## Work required
What you hand back must match the records word for word, with no pictures.

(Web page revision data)
════════
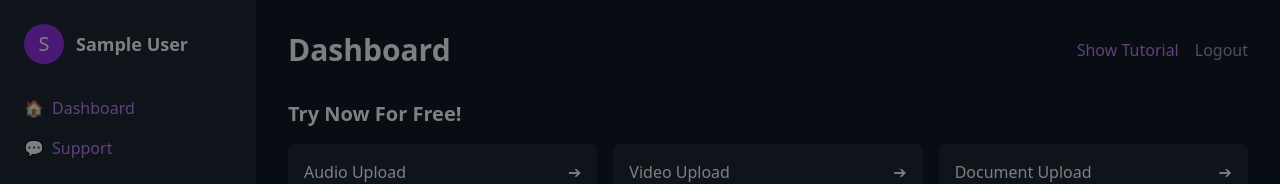
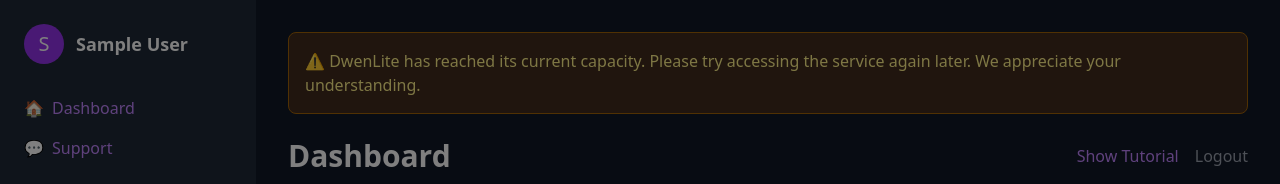
Before and after one commit to SamuelBempah/dwenlite, a React (Vite) app in the folder dwenlite/: page /dashboard in a window 1280 px wide. Shown: the top 184 px of the page. Built offline with nearby package versions, Linux system fonts and the light colour scheme; no server answers; the database is empty; sample sign-in values are in the browser's storage.

Commit message:
at capacity notification

```diff
--- a/dwenlite/src/pages/Dashboard.jsx
+++ b/dwenlite/src/pages/Dashboard.jsx
@@ -487,6 +487,10 @@ function Dashboard() {
 
       {/* Main Content */}
       <div className="flex-1 p-4 md:p-8">
+        {/* Bandwidth Limit Notice */}
+        <div className="bg-yellow-900/50 border border-yellow-700 text-yellow-200 p-4 rounded-lg mb-6">
+          <p className="text-sm md:text-base">⚠️ DwenLite has reached its current capacity. Please try accessing the service again later. We appreciate your understanding.</p>
+        </div>
         <div className="flex justify-between items-center mb-6 md:mb-8">
           <h1 className="text-2xl md:text-3xl font-bold">Dashboard</h1>
           <div className="flex items-center space-x-4">
```
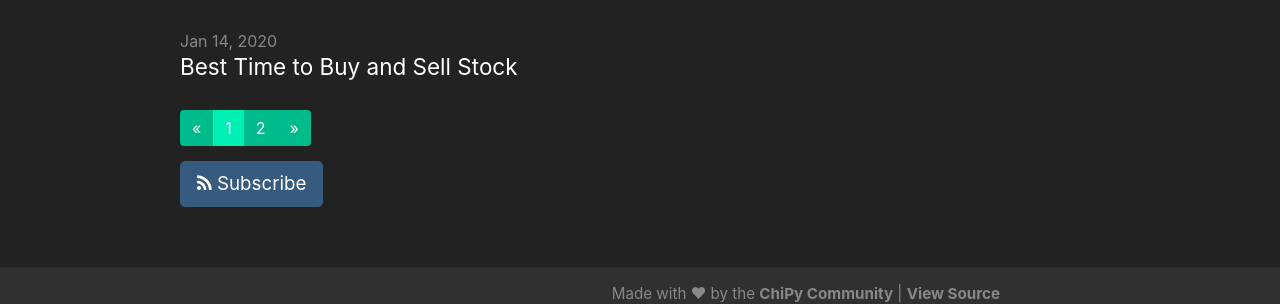
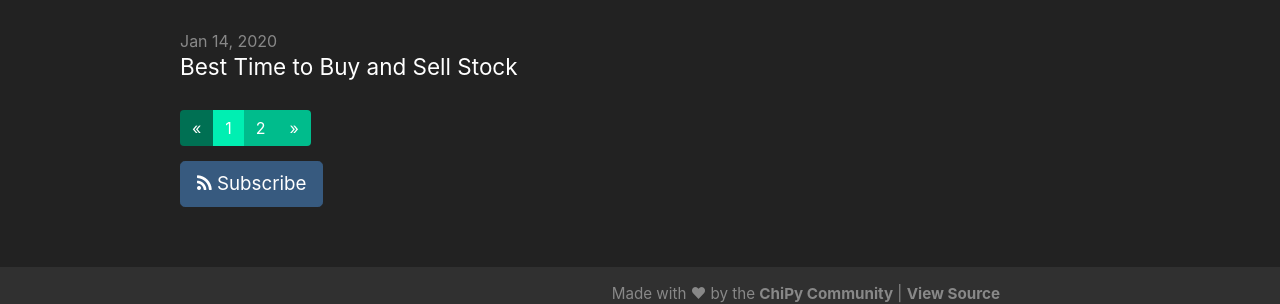
Before and after one commit to chicagopython/algosig, a Jekyll site: the page built from index.html, in a window 1280 px wide and 1309 px high. Shown: the part 987-1291 px from the top of the window. Built offline with Jekyll 4.4.1, drawn with Linux system fonts in a browser that asks for light colours; nearby versions of some CDN libraries; the list of posts is cut into pages by our own code.

```diff
--- a/_layouts/home.html
+++ b/_layouts/home.html
@@ -64,14 +64,18 @@
       {% if site.paginate %}
       <div>
         <ul class="pagination">
-          <li class="page-item {{ paginator.previous_page_path ? 'active' : 'disabled' }}">
-            <a class="page-link"  href="{{ paginator.previous_page_path | relative_url }}">&laquo;</a>
+          {%- if paginator.previous_page %}
+          <li class="page-item">
+            <a class="page-link" href="{{ paginator.previous_page_path | relative_url }}">&laquo;</a>
           </li>
-          {%- if paginator.previous_page %}
           <li class="page-item">
             <a class="page-link" href="{{ paginator.previous_page_path | relative_url }}">
               {{ paginator.previous_page }}
             </a>
+          </li>
+          {%- else %}
+          <li class="page-item disabled">
+            <a class="page-link" href="{{ paginator.previous_page_path | relative_url }}">&laquo;</a>
           </li>
           {%- endif %}
           <li class="page-item active">
@@ -83,10 +87,14 @@
               {{ paginator.next_page }}
             </a>
           </li>
-          {%- endif %}
           <li class="page-item">
             <a class="page-link" href="{{ paginator.next_page_path | relative_url }}">&raquo;</a>
           </li>
+          {%- else %}
+          <li class="page-item disabled">
+            <a class="page-link" href="{{ paginator.next_page_path | relative_url }}">&raquo;</a>
+          </li>
+          {%- endif %}
         </ul>
       </div>
       {%- endif %}
```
════════
## Your response
Before and after one commit to SamuelBempah/dwenlite, a React (Vite) app in the folder dwenlite/: page /dashboard in a window 1280 px wide. Shown: the top 184 px of the page. Built offline with nearby package versions, Linux system fonts and the light colour scheme; no server answers; the database is empty; sample sign-in values are in the browser's storage.

Commit message:
at capacity notification

```diff
--- a/dwenlite/src/pages/Dashboard.jsx
+++ b/dwenlite/src/pages/Dashboard.jsx
@@ -487,6 +487,10 @@ function Dashboard() {
 
       {/* Main Content */}
       <div className="flex-1 p-4 md:p-8">
+        {/* Bandwidth Limit Notice */}
+        <div className="bg-yellow-900/50 border border-yellow-700 text-yellow-200 p-4 rounded-lg mb-6">
+          <p className="text-sm md:text-base">⚠️ DwenLite has reached its current capacity. Please try accessing the service again later. We appreciate your understanding.</p>
+        </div>
         <div className="flex justify-between items-center mb-6 md:mb-8">
           <h1 className="text-2xl md:text-3xl font-bold">Dashboard</h1>
           <div className="flex items-center space-x-4">
```
Before and after one commit to chicagopython/algosig, a Jekyll site: the page built from index.html, in a window 1280 px wide and 1309 px high. Shown: the part 987-1291 px from the top of the window. Built offline with Jekyll 4.4.1, drawn with Linux system fonts in a browser that asks for light colours; nearby versions of some CDN libraries; the list of posts is cut into pages by our own code.

```diff
--- a/_layouts/home.html
+++ b/_layouts/home.html
@@ -64,14 +64,18 @@
       {% if site.paginate %}
       <div>
         <ul class="pagination">
-          <li class="page-item {{ paginator.previous_page_path ? 'active' : 'disabled' }}">
-            <a class="page-link"  href="{{ paginator.previous_page_path | relative_url }}">&laquo;</a>
+          {%- if paginator.previous_page %}
+          <li class="page-item">
+            <a class="page-link" href="{{ paginator.previous_page_path | relative_url }}">&laquo;</a>
           </li>
-          {%- if paginator.previous_page %}
           <li class="page-item">
             <a class="page-link" href="{{ paginator.previous_page_path | relative_url }}">
               {{ paginator.previous_page }}
             </a>
+          </li>
+          {%- else %}
+          <li class="page-item disabled">
+            <a class="page-link" href="{{ paginator.previous_page_path | relative_url }}">&laquo;</a>
           </li>
           {%- endif %}
           <li class="page-item active">
@@ -83,10 +87,14 @@
               {{ paginator.next_page }}
             </a>
           </li>
-          {%- endif %}
           <li class="page-item">
             <a class="page-link" href="{{ paginator.next_page_path | relative_url }}">&raquo;</a>
           </li>
+          {%- else %}
+          <li class="page-item disabled">
+            <a class="page-link" href="{{ paginator.next_page_path | relative_url }}">&raquo;</a>
+          </li>
+          {%- endif %}
         </ul>
       </div>
       {%- endif %}
```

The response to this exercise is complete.